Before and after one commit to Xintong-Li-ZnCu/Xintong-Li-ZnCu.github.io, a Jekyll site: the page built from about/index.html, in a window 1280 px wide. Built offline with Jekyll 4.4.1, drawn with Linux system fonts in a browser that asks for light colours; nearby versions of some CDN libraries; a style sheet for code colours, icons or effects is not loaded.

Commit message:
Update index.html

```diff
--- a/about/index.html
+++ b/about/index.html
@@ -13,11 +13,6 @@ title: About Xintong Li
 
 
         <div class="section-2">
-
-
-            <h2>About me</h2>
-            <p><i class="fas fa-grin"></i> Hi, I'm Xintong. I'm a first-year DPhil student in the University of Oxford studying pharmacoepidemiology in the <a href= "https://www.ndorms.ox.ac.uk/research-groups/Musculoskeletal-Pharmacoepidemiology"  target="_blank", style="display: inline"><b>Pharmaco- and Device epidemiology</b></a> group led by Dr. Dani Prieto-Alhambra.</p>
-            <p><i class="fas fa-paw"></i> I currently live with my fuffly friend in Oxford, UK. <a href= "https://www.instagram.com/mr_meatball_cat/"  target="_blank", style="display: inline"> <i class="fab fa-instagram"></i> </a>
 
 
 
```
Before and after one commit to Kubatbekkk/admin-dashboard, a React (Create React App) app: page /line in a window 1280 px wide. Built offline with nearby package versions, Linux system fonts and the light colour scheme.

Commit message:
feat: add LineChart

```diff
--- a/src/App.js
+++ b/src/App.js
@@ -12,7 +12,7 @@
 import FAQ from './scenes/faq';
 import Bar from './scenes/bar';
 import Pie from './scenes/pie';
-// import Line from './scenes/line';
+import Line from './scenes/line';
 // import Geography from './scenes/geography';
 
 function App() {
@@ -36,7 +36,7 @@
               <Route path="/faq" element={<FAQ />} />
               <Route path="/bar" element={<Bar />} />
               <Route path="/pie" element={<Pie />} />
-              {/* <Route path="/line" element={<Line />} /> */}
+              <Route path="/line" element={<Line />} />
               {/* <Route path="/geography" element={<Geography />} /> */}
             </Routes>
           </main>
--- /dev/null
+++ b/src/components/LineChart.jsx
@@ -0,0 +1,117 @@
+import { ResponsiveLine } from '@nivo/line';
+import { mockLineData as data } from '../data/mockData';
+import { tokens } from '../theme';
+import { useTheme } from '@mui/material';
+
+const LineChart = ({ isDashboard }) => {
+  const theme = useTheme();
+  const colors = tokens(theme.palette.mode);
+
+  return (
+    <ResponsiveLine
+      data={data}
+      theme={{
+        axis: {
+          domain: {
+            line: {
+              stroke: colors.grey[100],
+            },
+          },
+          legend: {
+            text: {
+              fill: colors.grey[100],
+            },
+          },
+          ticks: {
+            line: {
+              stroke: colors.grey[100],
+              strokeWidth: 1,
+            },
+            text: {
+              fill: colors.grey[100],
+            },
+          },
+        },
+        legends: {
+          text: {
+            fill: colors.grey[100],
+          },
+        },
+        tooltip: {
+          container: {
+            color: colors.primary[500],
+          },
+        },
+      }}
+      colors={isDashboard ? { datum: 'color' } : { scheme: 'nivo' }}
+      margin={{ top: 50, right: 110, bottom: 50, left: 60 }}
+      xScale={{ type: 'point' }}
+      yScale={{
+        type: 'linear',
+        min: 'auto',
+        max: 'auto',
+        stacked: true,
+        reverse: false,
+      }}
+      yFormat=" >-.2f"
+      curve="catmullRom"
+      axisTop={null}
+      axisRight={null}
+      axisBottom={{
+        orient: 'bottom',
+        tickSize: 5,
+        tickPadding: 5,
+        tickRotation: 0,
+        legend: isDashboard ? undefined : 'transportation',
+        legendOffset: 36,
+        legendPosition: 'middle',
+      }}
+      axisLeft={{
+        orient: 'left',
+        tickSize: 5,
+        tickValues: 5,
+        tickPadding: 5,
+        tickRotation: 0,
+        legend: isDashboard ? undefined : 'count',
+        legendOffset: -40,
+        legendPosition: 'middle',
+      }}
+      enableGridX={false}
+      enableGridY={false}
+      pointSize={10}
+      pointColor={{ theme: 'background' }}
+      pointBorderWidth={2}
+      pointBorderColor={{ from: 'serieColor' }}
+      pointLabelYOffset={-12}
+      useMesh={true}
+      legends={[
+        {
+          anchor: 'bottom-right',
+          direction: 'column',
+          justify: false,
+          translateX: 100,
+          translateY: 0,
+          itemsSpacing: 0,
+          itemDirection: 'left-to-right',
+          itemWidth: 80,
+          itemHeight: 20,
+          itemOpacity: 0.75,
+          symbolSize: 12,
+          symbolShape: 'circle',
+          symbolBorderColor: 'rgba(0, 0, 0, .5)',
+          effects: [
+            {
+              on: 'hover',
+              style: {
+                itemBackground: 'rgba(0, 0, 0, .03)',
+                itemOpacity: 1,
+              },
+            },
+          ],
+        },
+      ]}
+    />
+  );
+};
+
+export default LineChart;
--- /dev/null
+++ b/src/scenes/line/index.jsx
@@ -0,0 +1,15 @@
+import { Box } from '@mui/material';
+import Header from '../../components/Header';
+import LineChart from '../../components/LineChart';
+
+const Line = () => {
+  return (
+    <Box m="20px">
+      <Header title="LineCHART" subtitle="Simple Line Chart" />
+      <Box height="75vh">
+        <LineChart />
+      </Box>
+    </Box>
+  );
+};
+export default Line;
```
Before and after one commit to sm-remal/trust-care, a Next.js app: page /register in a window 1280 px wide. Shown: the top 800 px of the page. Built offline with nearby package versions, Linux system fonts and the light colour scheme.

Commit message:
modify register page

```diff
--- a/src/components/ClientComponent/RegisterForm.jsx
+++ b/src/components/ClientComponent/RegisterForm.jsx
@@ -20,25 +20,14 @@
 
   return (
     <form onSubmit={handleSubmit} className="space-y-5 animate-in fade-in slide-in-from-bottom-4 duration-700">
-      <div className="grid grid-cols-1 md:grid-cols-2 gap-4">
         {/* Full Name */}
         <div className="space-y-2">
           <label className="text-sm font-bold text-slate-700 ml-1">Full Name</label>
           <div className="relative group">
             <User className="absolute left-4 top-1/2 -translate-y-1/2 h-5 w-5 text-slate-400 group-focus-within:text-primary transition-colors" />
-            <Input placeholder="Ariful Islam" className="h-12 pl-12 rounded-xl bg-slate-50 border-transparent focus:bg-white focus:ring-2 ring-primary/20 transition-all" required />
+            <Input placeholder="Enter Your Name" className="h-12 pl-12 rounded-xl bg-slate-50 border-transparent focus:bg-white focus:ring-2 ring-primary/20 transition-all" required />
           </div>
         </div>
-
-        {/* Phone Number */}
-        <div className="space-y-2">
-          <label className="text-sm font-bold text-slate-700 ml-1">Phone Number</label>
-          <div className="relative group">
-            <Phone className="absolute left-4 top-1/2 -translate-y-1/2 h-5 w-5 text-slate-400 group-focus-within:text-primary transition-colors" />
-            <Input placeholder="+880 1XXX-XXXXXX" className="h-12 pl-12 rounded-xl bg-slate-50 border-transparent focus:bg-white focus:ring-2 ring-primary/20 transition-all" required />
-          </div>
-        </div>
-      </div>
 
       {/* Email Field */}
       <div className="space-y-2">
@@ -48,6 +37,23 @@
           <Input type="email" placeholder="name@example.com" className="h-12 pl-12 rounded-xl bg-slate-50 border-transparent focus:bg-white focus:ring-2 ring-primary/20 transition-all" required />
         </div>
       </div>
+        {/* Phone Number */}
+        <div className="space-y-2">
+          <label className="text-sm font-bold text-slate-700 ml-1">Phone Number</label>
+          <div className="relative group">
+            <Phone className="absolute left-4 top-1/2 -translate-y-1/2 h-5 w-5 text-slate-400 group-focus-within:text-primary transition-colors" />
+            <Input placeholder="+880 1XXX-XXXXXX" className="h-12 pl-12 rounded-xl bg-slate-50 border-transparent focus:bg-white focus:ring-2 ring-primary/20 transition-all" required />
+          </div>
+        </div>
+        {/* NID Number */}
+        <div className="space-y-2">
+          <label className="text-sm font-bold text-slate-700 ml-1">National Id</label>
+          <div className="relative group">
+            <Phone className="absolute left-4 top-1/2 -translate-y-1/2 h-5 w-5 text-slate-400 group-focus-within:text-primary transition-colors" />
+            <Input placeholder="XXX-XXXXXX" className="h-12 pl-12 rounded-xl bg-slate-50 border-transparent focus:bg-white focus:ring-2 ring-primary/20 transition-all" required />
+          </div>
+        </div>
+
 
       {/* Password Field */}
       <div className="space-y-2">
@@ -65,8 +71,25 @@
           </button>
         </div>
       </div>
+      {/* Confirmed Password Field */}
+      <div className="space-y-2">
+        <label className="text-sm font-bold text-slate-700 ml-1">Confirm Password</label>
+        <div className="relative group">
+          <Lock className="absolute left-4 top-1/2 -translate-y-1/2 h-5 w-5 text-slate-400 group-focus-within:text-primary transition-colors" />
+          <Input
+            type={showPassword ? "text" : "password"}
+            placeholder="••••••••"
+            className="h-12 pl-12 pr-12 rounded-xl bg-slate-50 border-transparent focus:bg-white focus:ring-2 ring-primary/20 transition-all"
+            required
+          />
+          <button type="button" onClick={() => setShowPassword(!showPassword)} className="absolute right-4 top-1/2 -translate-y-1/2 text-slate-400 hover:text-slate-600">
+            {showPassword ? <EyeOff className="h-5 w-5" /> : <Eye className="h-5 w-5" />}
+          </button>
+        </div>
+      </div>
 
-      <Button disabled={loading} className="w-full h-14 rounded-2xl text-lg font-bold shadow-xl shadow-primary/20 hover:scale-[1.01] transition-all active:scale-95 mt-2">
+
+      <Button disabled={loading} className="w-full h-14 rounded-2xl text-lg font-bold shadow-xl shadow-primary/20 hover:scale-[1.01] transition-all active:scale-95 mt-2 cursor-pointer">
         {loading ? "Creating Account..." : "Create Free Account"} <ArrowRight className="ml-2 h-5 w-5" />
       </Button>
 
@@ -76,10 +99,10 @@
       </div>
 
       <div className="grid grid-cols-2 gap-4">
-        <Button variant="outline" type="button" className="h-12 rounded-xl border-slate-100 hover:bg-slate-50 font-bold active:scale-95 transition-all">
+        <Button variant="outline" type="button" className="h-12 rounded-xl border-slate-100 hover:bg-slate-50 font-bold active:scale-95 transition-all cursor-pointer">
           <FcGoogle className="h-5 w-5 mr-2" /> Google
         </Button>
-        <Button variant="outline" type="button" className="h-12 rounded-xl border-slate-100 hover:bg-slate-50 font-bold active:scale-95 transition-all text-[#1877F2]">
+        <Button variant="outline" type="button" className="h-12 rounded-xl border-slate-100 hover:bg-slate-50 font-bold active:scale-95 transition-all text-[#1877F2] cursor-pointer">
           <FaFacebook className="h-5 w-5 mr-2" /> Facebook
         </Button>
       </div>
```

----

[WHAT TO DO]: Filter the records above and return every line that holds the word "hover".

[EXERCISE RESULT]:
+              on: 'hover',
+          <button type="button" onClick={() => setShowPassword(!showPassword)} className="absolute right-4 top-1/2 -translate-y-1/2 text-slate-400 hover:text-slate-600">
-      <Button disabled={loading} className="w-full h-14 rounded-2xl text-lg font-bold shadow-xl shadow-primary/20 hover:scale-[1.01] transition-all active:scale-95 mt-2">
+      <Button disabled={loading} className="w-full h-14 rounded-2xl text-lg font-bold shadow-xl shadow-primary/20 hover:scale-[1.01] transition-all active:scale-95 mt-2 cursor-pointer">
-        <Button variant="outline" type="button" className="h-12 rounded-xl border-slate-100 hover:bg-slate-50 font-bold active:scale-95 transition-all">
+        <Button variant="outline" type="button" className="h-12 rounded-xl border-slate-100 hover:bg-slate-50 font-bold active:scale-95 transition-all cursor-pointer">
-        <Button variant="outline" type="button" className="h-12 rounded-xl border-slate-100 hover:bg-slate-50 font-bold active:scale-95 transition-all text-[#1877F2]">
+        <Button variant="outline" type="button" className="h-12 rounded-xl border-slate-100 hover:bg-slate-50 font-bold active:scale-95 transition-all text-[#1877F2] cursor-pointer">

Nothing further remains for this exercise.